Return, from the data that follows, each line that holds the word "domains".

Edit difference data
######
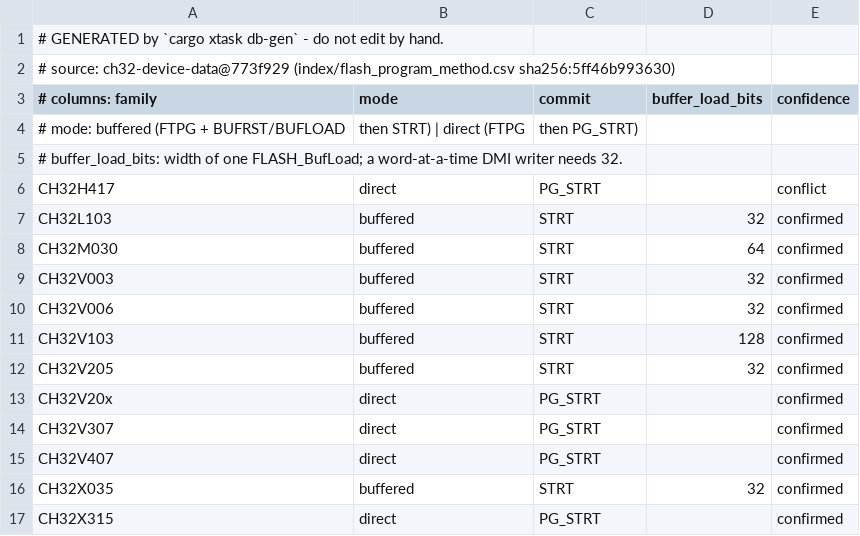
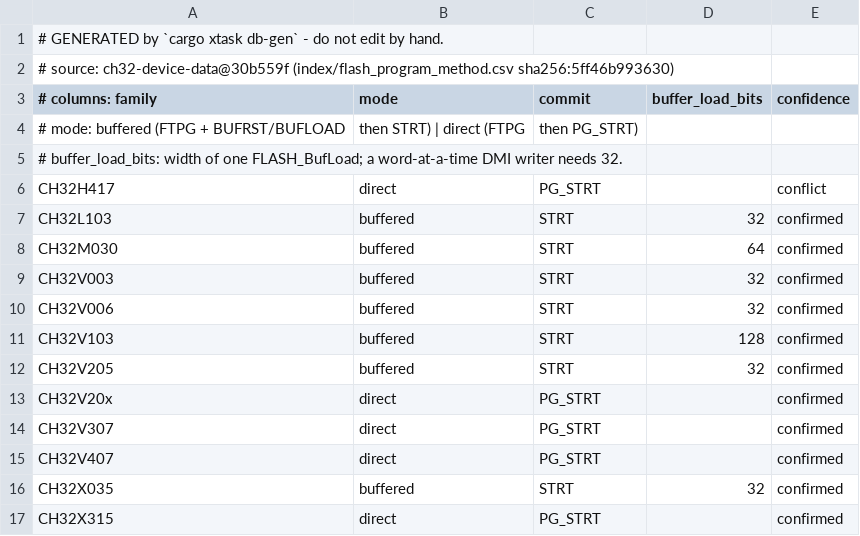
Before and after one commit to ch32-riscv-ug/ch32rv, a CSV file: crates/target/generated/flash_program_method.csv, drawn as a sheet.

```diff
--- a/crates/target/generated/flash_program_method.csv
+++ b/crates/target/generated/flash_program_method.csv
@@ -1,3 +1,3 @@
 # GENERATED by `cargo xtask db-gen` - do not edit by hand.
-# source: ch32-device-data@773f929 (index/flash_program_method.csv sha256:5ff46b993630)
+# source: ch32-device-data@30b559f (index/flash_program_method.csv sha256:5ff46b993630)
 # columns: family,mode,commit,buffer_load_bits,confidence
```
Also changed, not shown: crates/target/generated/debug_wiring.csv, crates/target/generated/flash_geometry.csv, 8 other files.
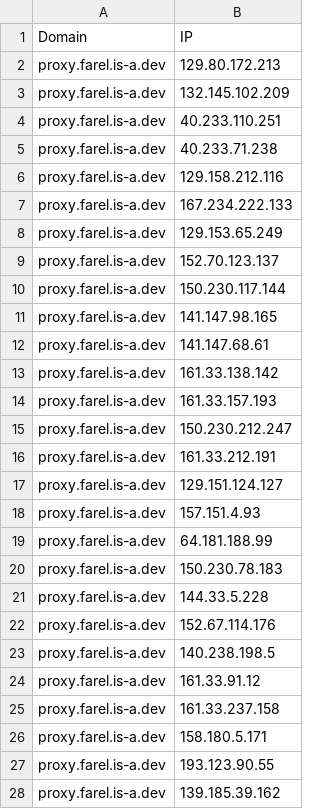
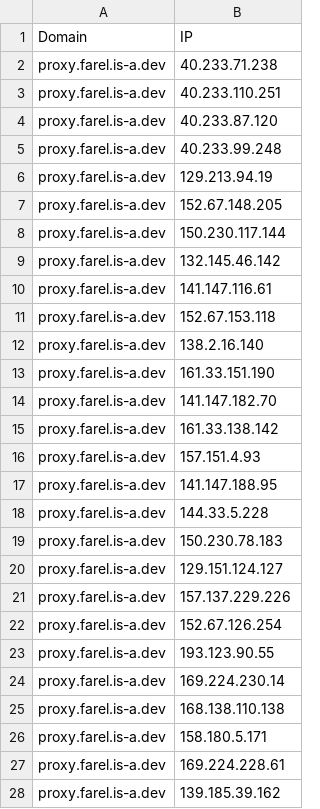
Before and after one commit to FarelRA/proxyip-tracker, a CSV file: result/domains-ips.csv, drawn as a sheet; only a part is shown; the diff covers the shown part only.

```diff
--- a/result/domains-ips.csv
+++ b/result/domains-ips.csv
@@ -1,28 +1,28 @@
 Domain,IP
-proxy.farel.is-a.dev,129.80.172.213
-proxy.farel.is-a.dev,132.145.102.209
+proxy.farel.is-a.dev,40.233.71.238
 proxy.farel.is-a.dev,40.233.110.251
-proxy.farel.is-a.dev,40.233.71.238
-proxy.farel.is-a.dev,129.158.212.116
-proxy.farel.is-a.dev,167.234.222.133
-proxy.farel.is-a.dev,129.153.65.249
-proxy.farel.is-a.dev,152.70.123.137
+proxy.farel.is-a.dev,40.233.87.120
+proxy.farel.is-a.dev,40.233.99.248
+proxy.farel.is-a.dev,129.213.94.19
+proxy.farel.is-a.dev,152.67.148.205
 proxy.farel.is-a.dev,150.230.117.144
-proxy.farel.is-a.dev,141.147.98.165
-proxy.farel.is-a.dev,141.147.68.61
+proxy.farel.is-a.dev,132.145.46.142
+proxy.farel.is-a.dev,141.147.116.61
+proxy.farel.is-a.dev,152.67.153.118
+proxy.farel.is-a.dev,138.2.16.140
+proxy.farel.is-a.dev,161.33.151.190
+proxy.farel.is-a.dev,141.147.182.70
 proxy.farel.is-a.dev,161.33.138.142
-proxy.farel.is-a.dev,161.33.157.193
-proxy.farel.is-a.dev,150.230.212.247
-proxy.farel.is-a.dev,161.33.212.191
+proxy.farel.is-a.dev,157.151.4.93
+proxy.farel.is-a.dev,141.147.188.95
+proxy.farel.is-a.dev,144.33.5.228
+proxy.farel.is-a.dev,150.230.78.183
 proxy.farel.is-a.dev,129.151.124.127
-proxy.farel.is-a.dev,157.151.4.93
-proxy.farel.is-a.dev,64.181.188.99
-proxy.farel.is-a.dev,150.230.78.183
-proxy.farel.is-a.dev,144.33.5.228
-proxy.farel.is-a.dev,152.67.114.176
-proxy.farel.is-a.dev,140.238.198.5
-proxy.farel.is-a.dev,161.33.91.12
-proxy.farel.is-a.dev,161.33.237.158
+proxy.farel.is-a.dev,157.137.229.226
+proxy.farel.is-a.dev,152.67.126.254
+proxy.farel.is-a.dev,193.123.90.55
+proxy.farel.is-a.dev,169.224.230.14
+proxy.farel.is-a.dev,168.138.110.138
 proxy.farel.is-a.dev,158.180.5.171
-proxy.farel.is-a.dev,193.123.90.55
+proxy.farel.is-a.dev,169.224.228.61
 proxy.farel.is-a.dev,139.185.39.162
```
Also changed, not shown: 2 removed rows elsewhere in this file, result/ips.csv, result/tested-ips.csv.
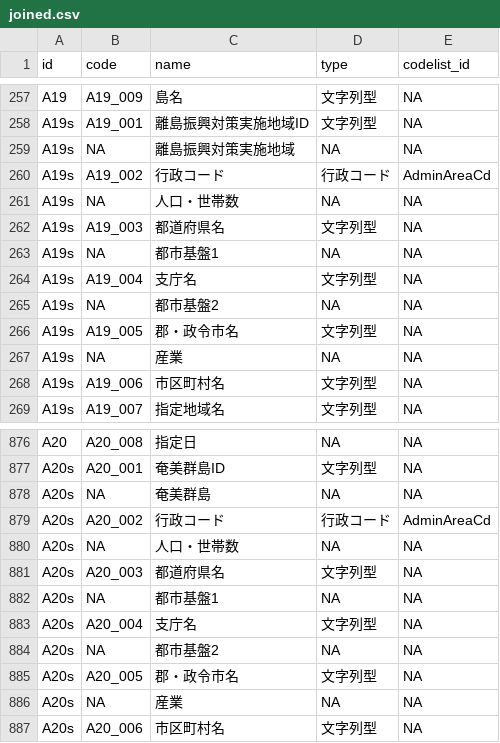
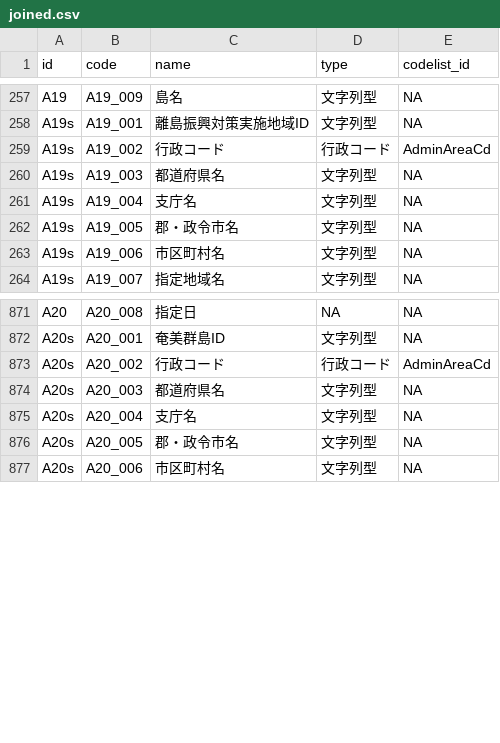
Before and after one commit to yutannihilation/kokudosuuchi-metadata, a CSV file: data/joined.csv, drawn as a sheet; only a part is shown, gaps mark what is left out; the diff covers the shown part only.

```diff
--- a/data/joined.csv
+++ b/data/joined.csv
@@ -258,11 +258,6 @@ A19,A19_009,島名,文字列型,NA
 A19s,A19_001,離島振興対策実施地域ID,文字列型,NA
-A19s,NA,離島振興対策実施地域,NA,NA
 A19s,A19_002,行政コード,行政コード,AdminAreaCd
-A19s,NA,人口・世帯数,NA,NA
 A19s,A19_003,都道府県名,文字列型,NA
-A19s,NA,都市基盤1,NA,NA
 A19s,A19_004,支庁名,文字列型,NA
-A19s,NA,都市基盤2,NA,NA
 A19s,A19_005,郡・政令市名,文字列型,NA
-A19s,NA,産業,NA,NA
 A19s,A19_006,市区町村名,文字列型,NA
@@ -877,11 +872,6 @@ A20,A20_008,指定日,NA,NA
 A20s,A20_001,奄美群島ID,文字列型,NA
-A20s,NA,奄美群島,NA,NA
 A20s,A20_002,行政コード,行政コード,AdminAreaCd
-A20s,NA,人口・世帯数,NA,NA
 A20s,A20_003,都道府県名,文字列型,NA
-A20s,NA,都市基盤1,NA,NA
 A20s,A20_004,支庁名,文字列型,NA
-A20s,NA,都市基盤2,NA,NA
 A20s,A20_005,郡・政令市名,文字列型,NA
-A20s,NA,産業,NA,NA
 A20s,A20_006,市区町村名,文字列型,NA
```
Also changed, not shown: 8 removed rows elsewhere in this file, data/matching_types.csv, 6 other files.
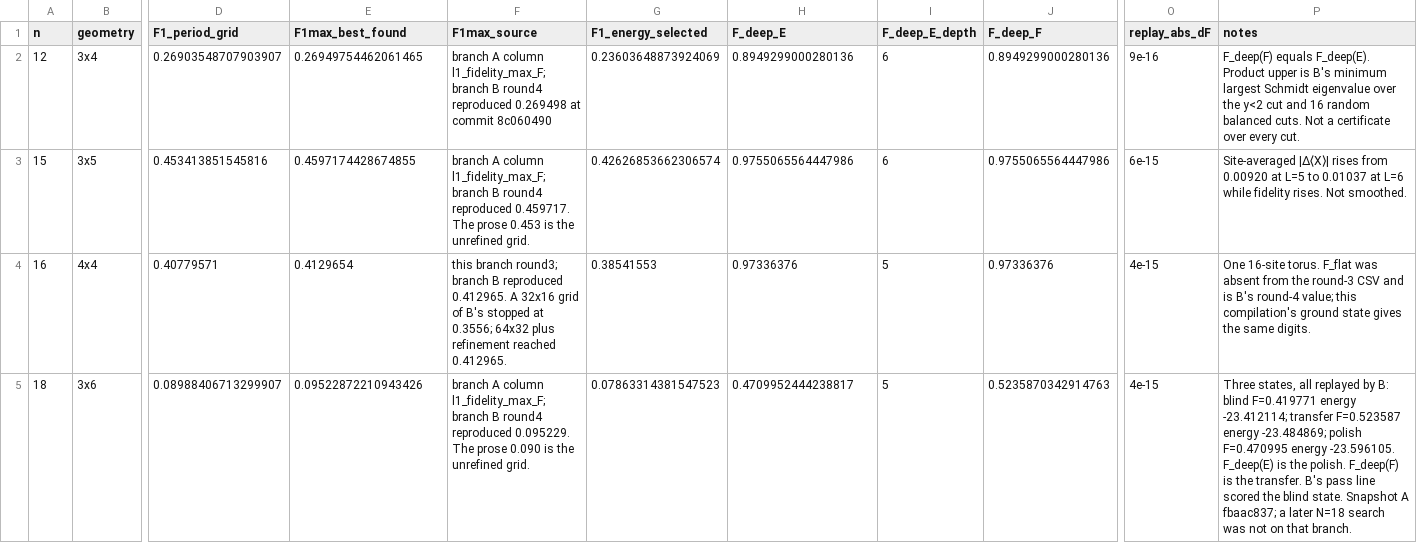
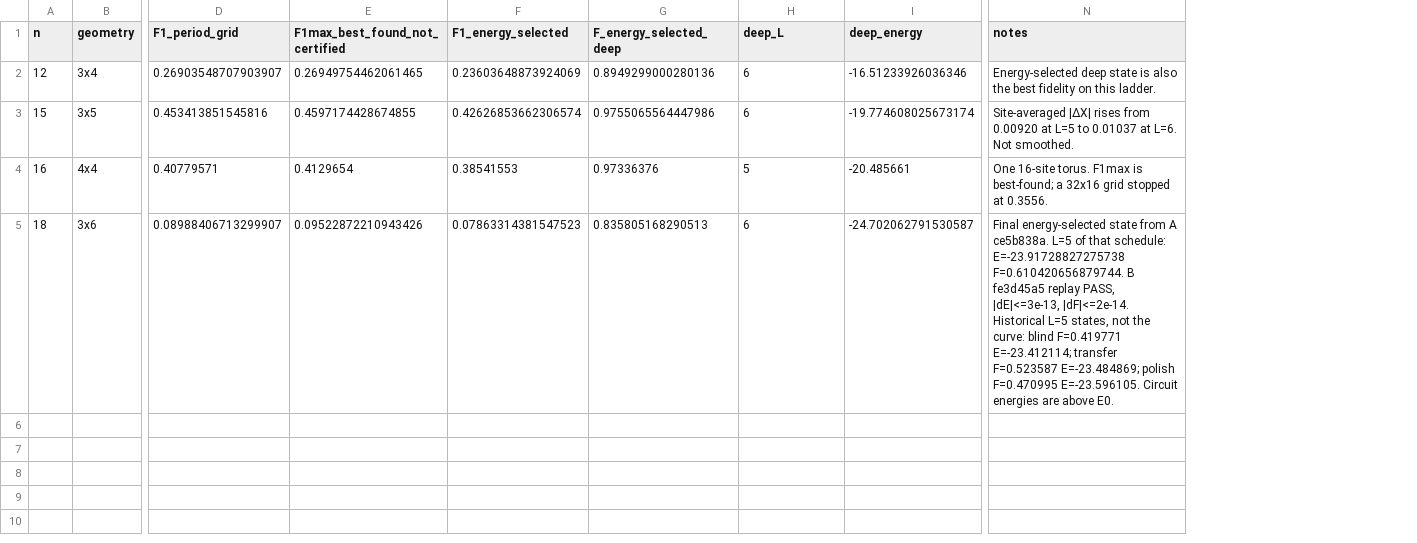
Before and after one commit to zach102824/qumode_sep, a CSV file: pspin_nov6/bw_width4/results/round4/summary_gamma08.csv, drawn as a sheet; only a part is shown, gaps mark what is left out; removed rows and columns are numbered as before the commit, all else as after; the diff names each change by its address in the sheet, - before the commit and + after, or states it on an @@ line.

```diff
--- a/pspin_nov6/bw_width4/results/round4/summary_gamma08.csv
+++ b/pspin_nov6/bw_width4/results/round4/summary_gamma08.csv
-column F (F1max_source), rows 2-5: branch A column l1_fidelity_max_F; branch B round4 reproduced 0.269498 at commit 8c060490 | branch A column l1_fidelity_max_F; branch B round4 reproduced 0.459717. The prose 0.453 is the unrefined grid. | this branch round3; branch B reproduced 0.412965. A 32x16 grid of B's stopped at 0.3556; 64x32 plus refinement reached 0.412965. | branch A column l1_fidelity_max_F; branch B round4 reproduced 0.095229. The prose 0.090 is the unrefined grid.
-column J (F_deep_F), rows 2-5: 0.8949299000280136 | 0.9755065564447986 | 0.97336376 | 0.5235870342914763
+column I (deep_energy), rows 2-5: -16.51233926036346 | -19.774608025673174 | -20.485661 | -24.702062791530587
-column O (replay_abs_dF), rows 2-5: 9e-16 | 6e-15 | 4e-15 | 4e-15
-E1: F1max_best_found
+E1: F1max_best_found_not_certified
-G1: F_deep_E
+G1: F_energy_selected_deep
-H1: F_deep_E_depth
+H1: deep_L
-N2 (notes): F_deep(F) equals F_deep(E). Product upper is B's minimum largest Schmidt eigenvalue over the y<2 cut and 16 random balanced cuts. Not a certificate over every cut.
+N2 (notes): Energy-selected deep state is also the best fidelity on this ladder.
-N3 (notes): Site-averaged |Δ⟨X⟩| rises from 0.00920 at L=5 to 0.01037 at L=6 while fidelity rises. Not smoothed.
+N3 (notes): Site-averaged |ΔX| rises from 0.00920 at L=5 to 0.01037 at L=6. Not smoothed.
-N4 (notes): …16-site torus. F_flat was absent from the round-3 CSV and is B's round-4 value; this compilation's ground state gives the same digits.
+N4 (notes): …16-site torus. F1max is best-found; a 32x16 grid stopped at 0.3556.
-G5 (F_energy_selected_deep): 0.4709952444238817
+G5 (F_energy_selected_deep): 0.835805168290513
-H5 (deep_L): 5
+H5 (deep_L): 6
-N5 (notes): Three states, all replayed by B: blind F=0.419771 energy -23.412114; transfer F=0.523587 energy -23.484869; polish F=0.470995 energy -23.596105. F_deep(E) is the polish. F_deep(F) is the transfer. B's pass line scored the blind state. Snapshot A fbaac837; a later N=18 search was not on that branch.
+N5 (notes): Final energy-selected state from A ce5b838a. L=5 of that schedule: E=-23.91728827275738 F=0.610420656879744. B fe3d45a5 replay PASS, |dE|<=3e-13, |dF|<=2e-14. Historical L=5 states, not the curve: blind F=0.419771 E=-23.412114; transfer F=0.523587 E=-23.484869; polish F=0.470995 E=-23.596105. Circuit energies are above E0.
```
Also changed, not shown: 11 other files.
######
# Exercise response:
Before and after one commit to FarelRA/proxyip-tracker, a CSV file: result/domains-ips.csv, drawn as a sheet; only a part is shown; the diff covers the shown part only.
--- a/result/domains-ips.csv
+++ b/result/domains-ips.csv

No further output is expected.